Collected data entries:
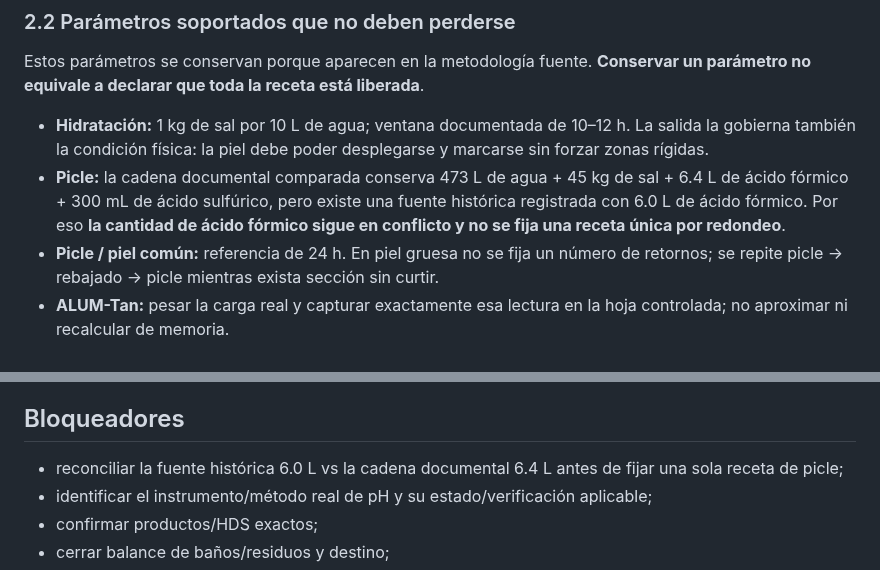
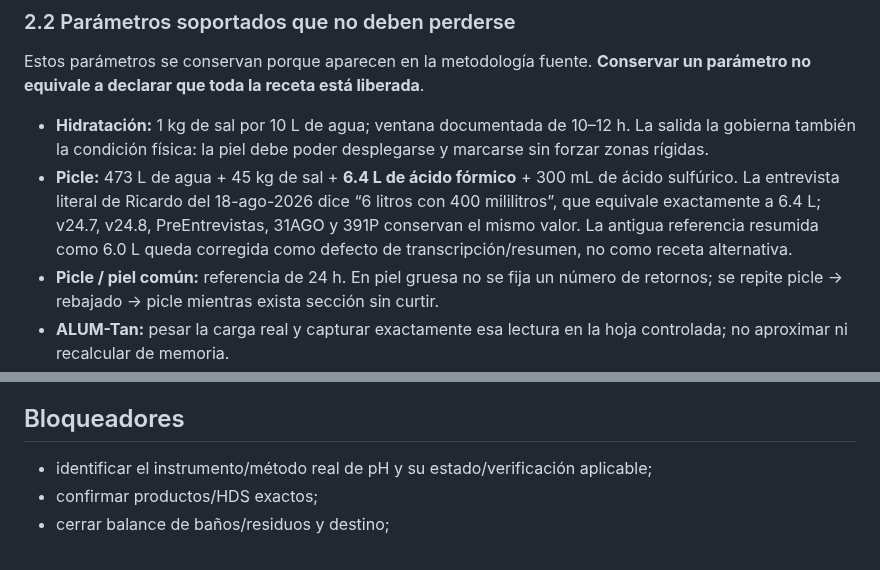
Before and after one commit to romerobarcenabraulio-hash/ROCA-TAX, a Markdown page: ops/areas/CURTIDURIA_AREA_BOOK_V2.md, 2 parts joined by grey strips. Rendered like a GitHub page.

Commit message:
Resolve Curtiduria formic acid value to sourced 6.4 L

```diff
--- a/ops/areas/CURTIDURIA_AREA_BOOK_V2.md
+++ b/ops/areas/CURTIDURIA_AREA_BOOK_V2.md
@@ -36,7 +36,7 @@ La piel gruesa o dura sigue un ramal previo: después de hidratar y marcar puede
 Estos parámetros se conservan porque aparecen en la metodología fuente. **Conservar un parámetro no equivale a declarar que toda la receta está liberada**.
 
 - **Hidratación:** 1 kg de sal por 10 L de agua; ventana documentada de 10–12 h. La salida la gobierna también la condición física: la piel debe poder desplegarse y marcarse sin forzar zonas rígidas.
-- **Picle:** la cadena documental comparada conserva 473 L de agua + 45 kg de sal + 6.4 L de ácido fórmico + 300 mL de ácido sulfúrico, pero existe una fuente histórica registrada con 6.0 L de ácido fórmico. Por eso **la cantidad de ácido fórmico sigue en conflicto y no se fija una receta única por redondeo**.
+- **Picle:** 473 L de agua + 45 kg de sal + **6.4 L de ácido fórmico** + 300 mL de ácido sulfúrico. La entrevista literal de Ricardo del 18-ago-2026 dice “6 litros con 400 mililitros”, que equivale exactamente a 6.4 L; v24.7, v24.8, PreEntrevistas, 31AGO y 391P conservan el mismo valor. La antigua referencia resumida como 6.0 L queda corregida como defecto de transcripción/resumen, no como receta alternativa.
 - **Picle / piel común:** referencia de 24 h. En piel gruesa no se fija un número de retornos; se repite picle → rebajado → picle mientras exista sección sin curtir.
 - **ALUM-Tan:** pesar la carga real y capturar exactamente esa lectura en la hoja controlada; no aproximar ni recalcular de memoria.
 - **Salinidad ALUM-Tan:** referencia documentada 2.2–2.3.
@@ -123,7 +123,6 @@ CUR-AUD-07 los dos puntos de pH se registran donde corresponden y el instrumento
 CUR-AUD-08 piloto de agua a presión permanece separado de la rutina hasta contar con liberación documentada.
 
 ## Bloqueadores
-- reconciliar la fuente histórica 6.0 L vs la cadena documental 6.4 L antes de fijar una sola receta de picle;
 - identificar el instrumento/método real de pH y su estado/verificación aplicable;
 - confirmar productos/HDS exactos;
 - cerrar balance de baños/residuos y destino;
```
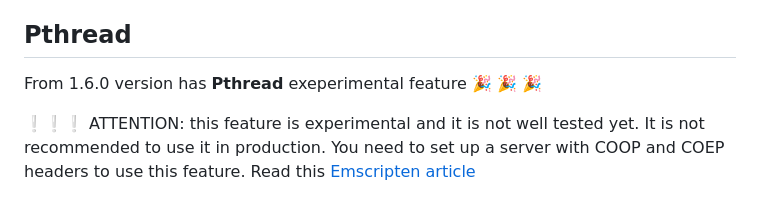
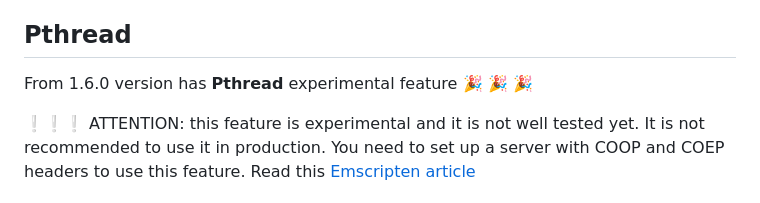
Before and after one commit to webarkit/jsartoolkitNFT, a Markdown page: README.md, the part around the change. GitHub-like rendering.

Commit message:
fix for typo

```diff
--- a/README.md
+++ b/README.md
@@ -39,7 +39,7 @@ has **WASM** embedded in a single file!
 
 ## Pthread
 
-From 1.6.0 version has **Pthread** exeperimental feature 🎉 🎉 🎉
+From 1.6.0 version has **Pthread** experimental feature 🎉 🎉 🎉
 
 ❕❕❕ ATTENTION: this feature is experimental and it is not well tested yet. It is not recommended to use it in production.
 You need to set up a server with COOP and COEP headers to use this feature. Read this [Emscripten article](https://emscripten.org/docs/porting/pthreads.html#pthreads-support)
```
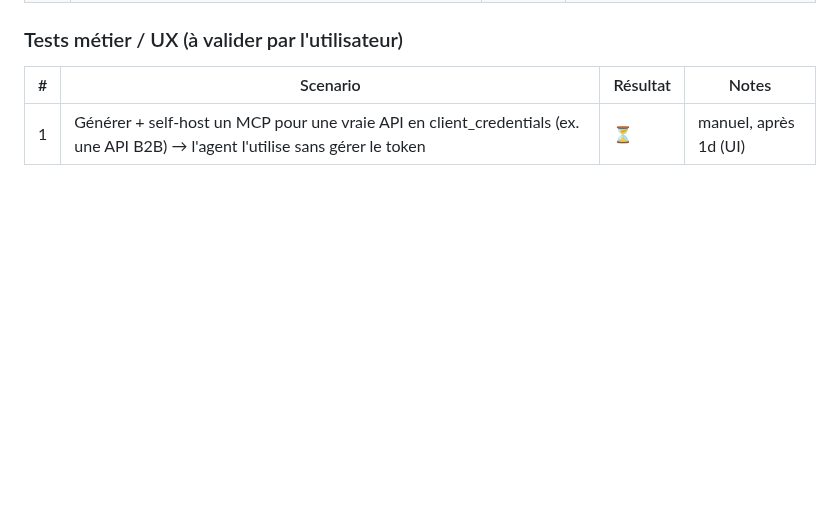
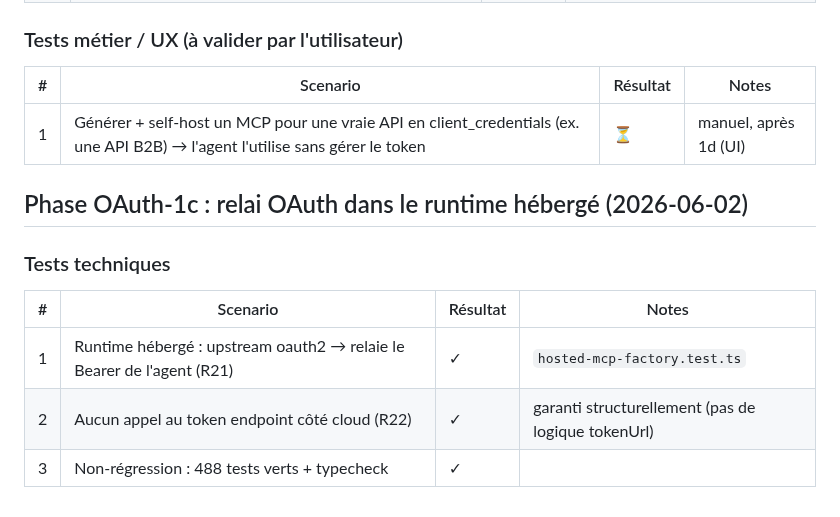
Before and after one commit to AlanZien/SLICE, a Markdown page: .workflow/UAT.md, the part around the change. GitHub-like rendering; blank space fills up the shorter version.

Commit message:
docs: add UAT for OAuth-1c

```diff
--- a/.workflow/UAT.md
+++ b/.workflow/UAT.md
@@ -667,3 +667,13 @@ Appliqués : env enfant **allowlisté** (aucun secret hérité), cap stdout enfa
 | # | Scenario | Résultat | Notes |
 |---|----------|----------|-------|
 | 1 | Générer + self-host un MCP pour une vraie API en client_credentials (ex. une API B2B) → l'agent l'utilise sans gérer le token | ⏳ | manuel, après 1d (UI) |
+
+## Phase OAuth-1c : relai OAuth dans le runtime hébergé (2026-06-02)
+
+### Tests techniques
+
+| # | Scenario | Résultat | Notes |
+|---|----------|----------|-------|
+| 1 | Runtime hébergé : upstream oauth2 → relaie le Bearer de l'agent (R21) | ✓ | `hosted-mcp-factory.test.ts` |
+| 2 | Aucun appel au token endpoint côté cloud (R22) | ✓ | garanti structurellement (pas de logique tokenUrl) |
+| 3 | Non-régression : 488 tests verts + typecheck | ✓ | |
```
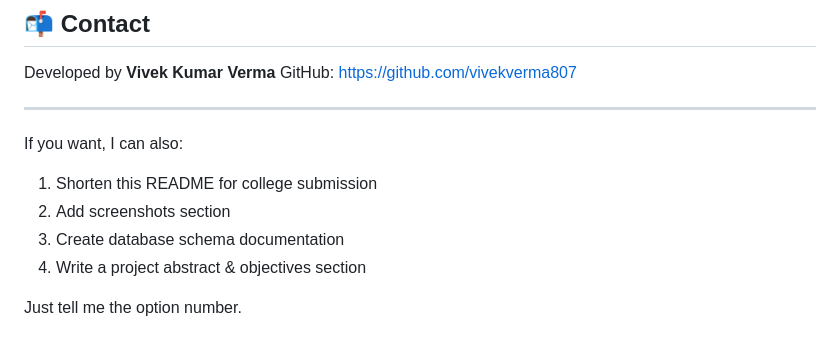
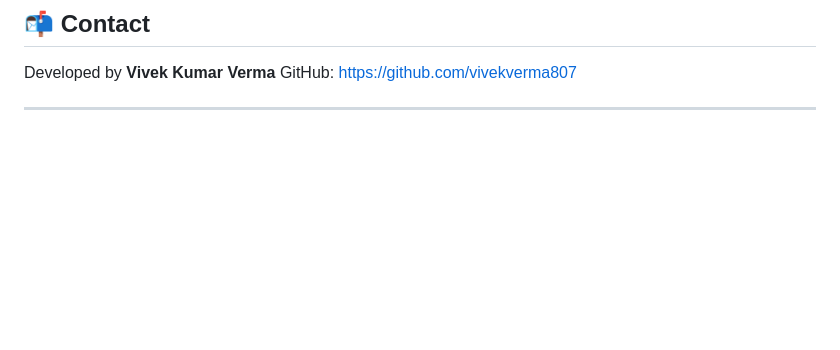
Before and after one commit to vivekverma807/GroupGear, a Markdown page: README.md, the part around the change. GitHub-like rendering; blank space fills up the shorter version.

Commit message:
Remove optional tasks from README
Removed optional tasks section from README.

```diff
--- a/README.md
+++ b/README.md
@@ -144,12 +144,3 @@ Developed by **Vivek Kumar Verma**
 GitHub: [https://github.com/vivekverma807](https://github.com/vivekverma807)
 
 ---
-
-If you want, I can also:
-
-1. Shorten this README for college submission
-2. Add screenshots section
-3. Create database schema documentation
-4. Write a project abstract & objectives section
-
-Just tell me the option number.
```
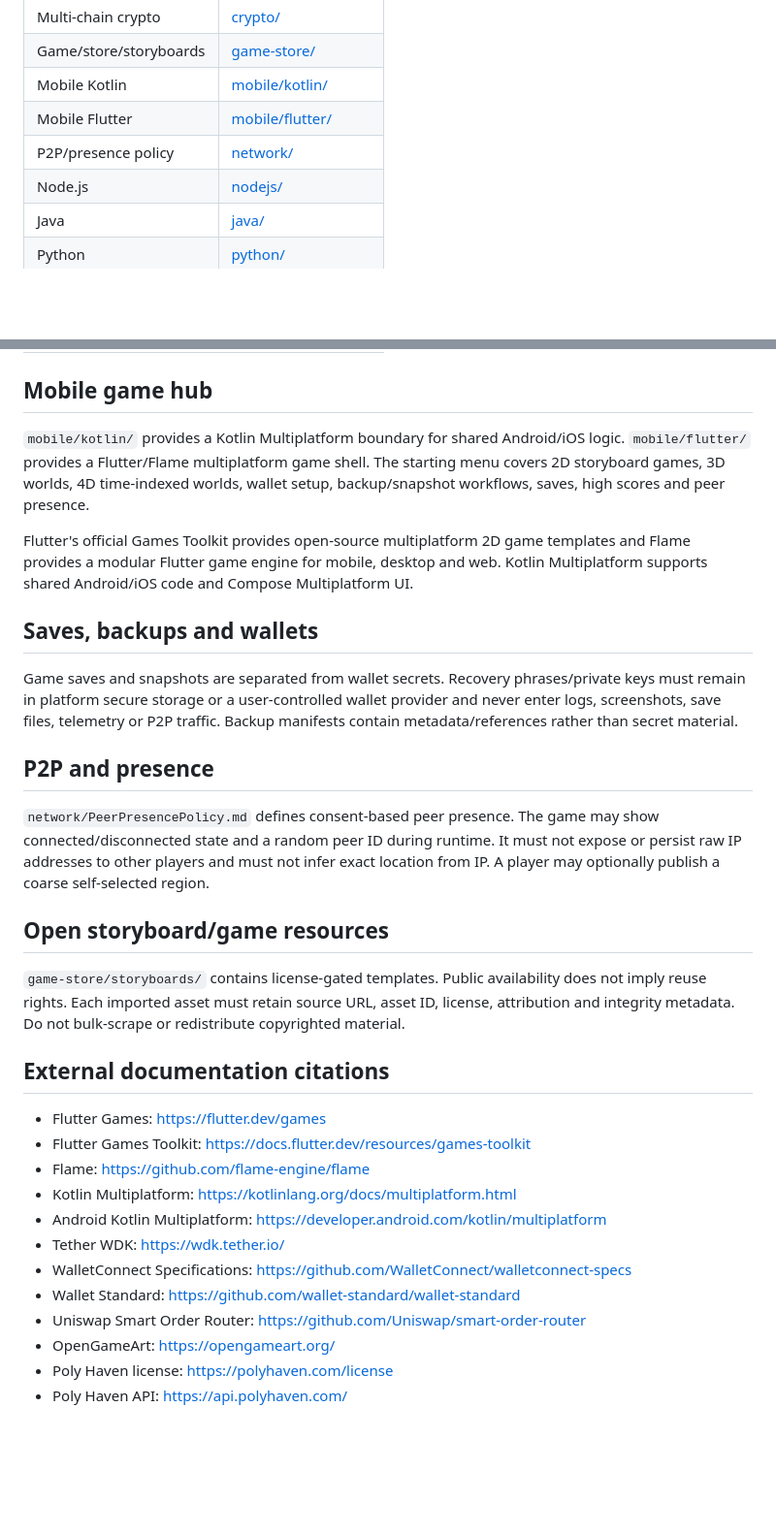
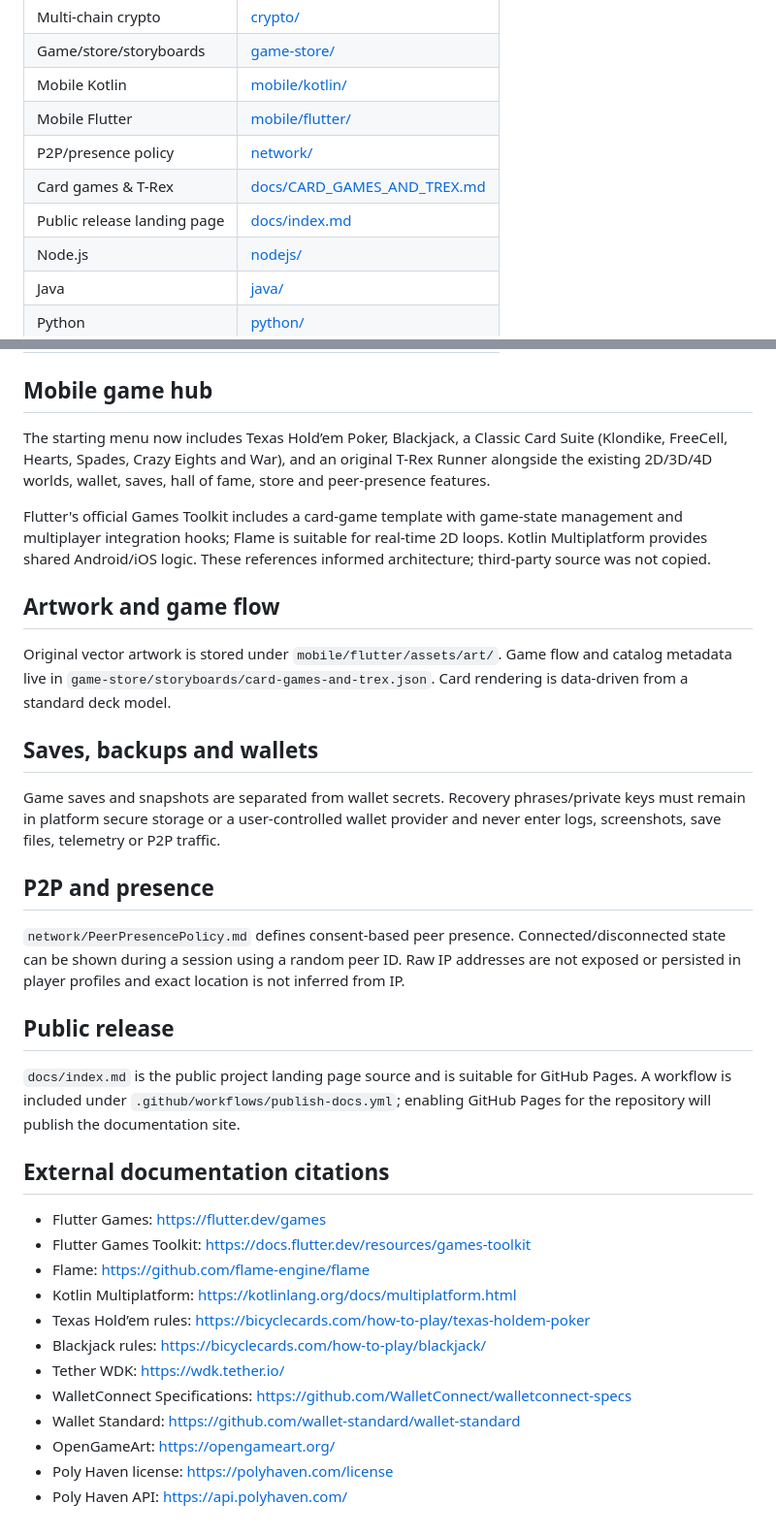
Before and after one commit to amerhwitat/BizX, a Markdown page: README.md, 2 parts joined by grey strips. Shown at 97% size. Rendered like a GitHub page; blank space fills up the shorter version.

Commit message:
Document card games, T-Rex and public release pages

```diff
--- a/README.md
+++ b/README.md
@@ -17,6 +17,8 @@ BizX is the core business/application repository for the BizX/BizXtreme platform
 | Mobile Kotlin | [mobile/kotlin/](mobile/kotlin/) |
 | Mobile Flutter | [mobile/flutter/](mobile/flutter/) |
 | P2P/presence policy | [network/](network/) |
+| Card games & T-Rex | [docs/CARD_GAMES_AND_TREX.md](docs/CARD_GAMES_AND_TREX.md) |
+| Public release landing page | [docs/index.md](docs/index.md) |
 | Node.js | [nodejs/](nodejs/) |
 | Java | [java/](java/) |
 | Python | [python/](python/) |
@@ -27,21 +29,25 @@ BizX is the core business/application repository for the BizX/BizXtreme platform
 
 ## Mobile game hub
 
-`mobile/kotlin/` provides a Kotlin Multiplatform boundary for shared Android/iOS logic. `mobile/flutter/` provides a Flutter/Flame multiplatform game shell. The starting menu covers 2D storyboard games, 3D worlds, 4D time-indexed worlds, wallet setup, backup/snapshot workflows, saves, high scores and peer presence.
+The starting menu now includes Texas Hold’em Poker, Blackjack, a Classic Card Suite (Klondike, FreeCell, Hearts, Spades, Crazy Eights and War), and an original T-Rex Runner alongside the existing 2D/3D/4D worlds, wallet, saves, hall of fame, store and peer-presence features.
 
-Flutter's official Games Toolkit provides open-source multiplatform 2D game templates and Flame provides a modular Flutter game engine for mobile, desktop and web. Kotlin Multiplatform supports shared Android/iOS code and Compose Multiplatform UI.
+Flutter's official Games Toolkit includes a card-game template with game-state management and multiplayer integration hooks; Flame is suitable for real-time 2D loops. Kotlin Multiplatform provides shared Android/iOS logic. These references informed architecture; third-party source was not copied.
+
+## Artwork and game flow
+
+Original vector artwork is stored under `mobile/flutter/assets/art/`. Game flow and catalog metadata live in `game-store/storyboards/card-games-and-trex.json`. Card rendering is data-driven from a standard deck model.
 
 ## Saves, backups and wallets
 
-Game saves and snapshots are separated from wallet secrets. Recovery phrases/private keys must remain in platform secure storage or a user-controlled wallet provider and never enter logs, screenshots, save files, telemetry or P2P traffic. Backup manifests contain metadata/references rather than secret material.
+Game saves and snapshots are separated from wallet secrets. Recovery phrases/private keys must remain in platform secure storage or a user-controlled wallet provider and never enter logs, screenshots, save files, telemetry or P2P traffic.
 
 ## P2P and presence
 
-`network/PeerPresencePolicy.md` defines consent-based peer presence. The game may show connected/disconnected state and a random peer ID during runtime. It must not expose or persist raw IP addresses to other players and must not infer exact location from IP. A player may optionally publish a coarse self-selected region.
+`network/PeerPresencePolicy.md` defines consent-based peer presence. Connected/disconnected state can be shown during a session using a random peer ID. Raw IP addresses are not exposed or persisted in player profiles and exact location is not inferred from IP.
 
-## Open storyboard/game resources
+## Public release
 
-`game-store/storyboards/` contains license-gated templates. Public availability does not imply reuse rights. Each imported asset must retain source URL, asset ID, license, attribution and integrity metadata. Do not bulk-scrape or redistribute copyrighted material.
+`docs/index.md` is the public project landing page source and is suitable for GitHub Pages. A workflow is included under `.github/workflows/publish-docs.yml`; enabling GitHub Pages for the repository will publish the documentation site.
 
 ## External documentation citations
 
@@ -49,11 +55,11 @@ Game saves and snapshots are separated from wallet secrets. Recovery phrases/pri
 - Flutter Games Toolkit: https://docs.flutter.dev/resources/games-toolkit
 - Flame: https://github.com/flame-engine/flame
 - Kotlin Multiplatform: https://kotlinlang.org/docs/multiplatform.html
-- Android Kotlin Multiplatform: https://developer.android.com/kotlin/multiplatform
+- Texas Hold’em rules: https://bicyclecards.com/how-to-play/texas-holdem-poker
+- Blackjack rules: https://bicyclecards.com/how-to-play/blackjack/
 - Tether WDK: https://wdk.tether.io/
 - WalletConnect Specifications: https://github.com/WalletConnect/walletconnect-specs
 - Wallet Standard: https://github.com/wallet-standard/wallet-standard
-- Uniswap Smart Order Router: https://github.com/Uniswap/smart-order-router
 - OpenGameArt: https://opengameart.org/
 - Poly Haven license: https://polyhaven.com/license
 - Poly Haven API: https://api.polyhaven.com/
```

▶ _WORK REQUEST_
Return every line in the records that includes the string "official".

▶ _EXERCISE ANSWER_
-Flutter's official Games Toolkit provides open-source multiplatform 2D game templates and Flame provides a modular Flutter game engine for mobile, desktop and web. Kotlin Multiplatform supports shared Android/iOS code and Compose Multiplatform UI.
+Flutter's official Games Toolkit includes a card-game template with game-state management and multiplayer integration hooks; Flame is suitable for real-time 2D loops. Kotlin Multiplatform provides shared Android/iOS logic. These references informed architecture; third-party source was not copied.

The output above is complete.